H. L. Mencken, fully Henry Louis Mencken

H. L.
Mencken, fully Henry Louis Mencken
1880
1956

American Newspaperman, Editor, Writer, Critic, Iconoclast, Satirist, Acerbic Critic of American Life and Culture, American English Scholar

Author Quotes

Truth would quickly cease to be stranger than fiction, once we got as used to it.

What the South really needs is fewer scrub bulls ? on the human level.

Wife: one who is sorry she did it, but would undoubtedly do it again.

Truth: Something somehow discreditable to someone.

When A annoys or injures B on the pretense of saving or improving X, A is a scoundrel.

Women always excel man in that sort of wisdom which comes from experience. To be a woman is in itself a terrible experience.

Those who can -- do. Those who can't -- teach.

Two avenues of approach to these rewards lie open to the ambitious fictioneer. On the one hand, he may throw all intelligible standards of merit to the winds, and devote himself to new manufacturing que stories are frankly bad, trusting to collegues nine persons out of ten are utterly devoid of esthetic sense and HENCE unable to tell the bad from the good. And on the other hand, he may take stories, or parts of stories have been told before que, que or, in Themselves, are scarcely worth the telling, and so encrust Them with the ornaments of wit, of shrewd observation, of human sympathy and of style - in brief, so develop Them - that readers of good taste will forget the unsoundness of the stuff in admiration of the ingenious and workmanlike way in Which it is handled.

When a husband's story is believed, he begins to suspect his wife.

Women decide the larger questions of life correctly and quickly, not because they are lucky guessers, not because they are divinely inspired, not because they practice a magic inherited from savagery, but simply and solely because they have sense. They see at a glance why most men could not see with searchlights and telescopes... They are the supreme realists of the race.

Time stays, we go.

Under democracy one party always devotes its chief energies to prove that the other party is unfit to rule-- and both commonly succeed, and are right. The United States has never developed an aristocracy really disinterested or an intelligentsia really intelligent. Its history is simply a record of vacillations between two gangs of frauds.

When a man laughs at his troubles he loses a good many friends. They never forgive the loss of their prerogative.

Women do not like timid man. Cats do not like prudent rats.

Tis more blessed to give than to receive; for example, wedding presents.

Under democracy one party always devotes its chief energies to trying to prove that the other party is unfit to rule - and both commonly succeed, and are right... The United States has never developed an aristocracy really disinterested or an intelligentsia really intelligent. Its history is simply a record of vacillations between two gangs of frauds.

When a new source of taxation is found it never means, in practice, that the old source is abandoned. It merely means that the politicians have two ways of milking the taxpayer where they had one before.

Women have simple tastes. They can get pleasure out of the conversation of children in arms and men in love.

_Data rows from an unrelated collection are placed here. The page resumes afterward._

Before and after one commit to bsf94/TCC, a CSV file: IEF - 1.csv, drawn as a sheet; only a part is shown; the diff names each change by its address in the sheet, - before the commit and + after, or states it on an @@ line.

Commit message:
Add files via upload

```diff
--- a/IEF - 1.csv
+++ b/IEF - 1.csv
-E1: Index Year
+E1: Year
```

To be a successful clergyman a man must be buttered on both sides.

Unquestionably, there is progress. The average American now pays out twice as much in taxes as he formerly got in wages.

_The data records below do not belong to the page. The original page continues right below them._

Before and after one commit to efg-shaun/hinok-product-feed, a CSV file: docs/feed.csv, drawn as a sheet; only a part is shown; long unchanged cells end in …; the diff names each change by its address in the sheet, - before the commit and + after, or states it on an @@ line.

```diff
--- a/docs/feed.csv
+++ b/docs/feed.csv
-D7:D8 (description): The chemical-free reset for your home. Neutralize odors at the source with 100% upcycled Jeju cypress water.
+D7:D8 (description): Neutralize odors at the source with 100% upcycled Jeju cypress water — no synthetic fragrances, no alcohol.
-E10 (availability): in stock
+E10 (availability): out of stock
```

When a woman says she won't, it is a good sign that she will. And when she says she will it is an even better sign.

Women usually enjoy annoying their husbands, but not when they annoy them by growing fat.

To believe that Russia has got rid of the evils of capitalism takes a special kind of mind. It is the same kind that believes that a Holy Roller has got rid of sin.

War will never cease until babies begin to come into the world with larger cerebrums and smaller adrenal glands.

When difficulties confront him he no longer blames them upon the inscrutable enmity of remote and ineffable powers; he blames them upon his own ignorance and incompetence. And when he sets out to remedy that ignorance and to remove that incompetence he does not look to any such powers for light and leading; he puts his whole trust in his own enterprise and ingenuity. Not infrequently he overestimates his capacities and comes to grief, but his failures, at worst, are much fewer than the failures of his fathers. Does pestilence, on occasion, still baffle his medicine? Then it is surely less often than the pestilences of old baffled sacrifice and prayer. Does war remain to shame him before the bees, and wasteful and witless government to make him blush when he contemplates the ants? Then war at its most furious is still less cruel than Hell, and the harshest statutes ever devised by man have more equity and benevolence in them than the irrational and appalling jurisprudence of the Christian God.

Author Picture
First Name
H. L.
Last Name
Mencken, fully Henry Louis Mencken
Birth Date
1880
Death Date
1956
Bio

American Newspaperman, Editor, Writer, Critic, Iconoclast, Satirist, Acerbic Critic of American Life and Culture, American English Scholar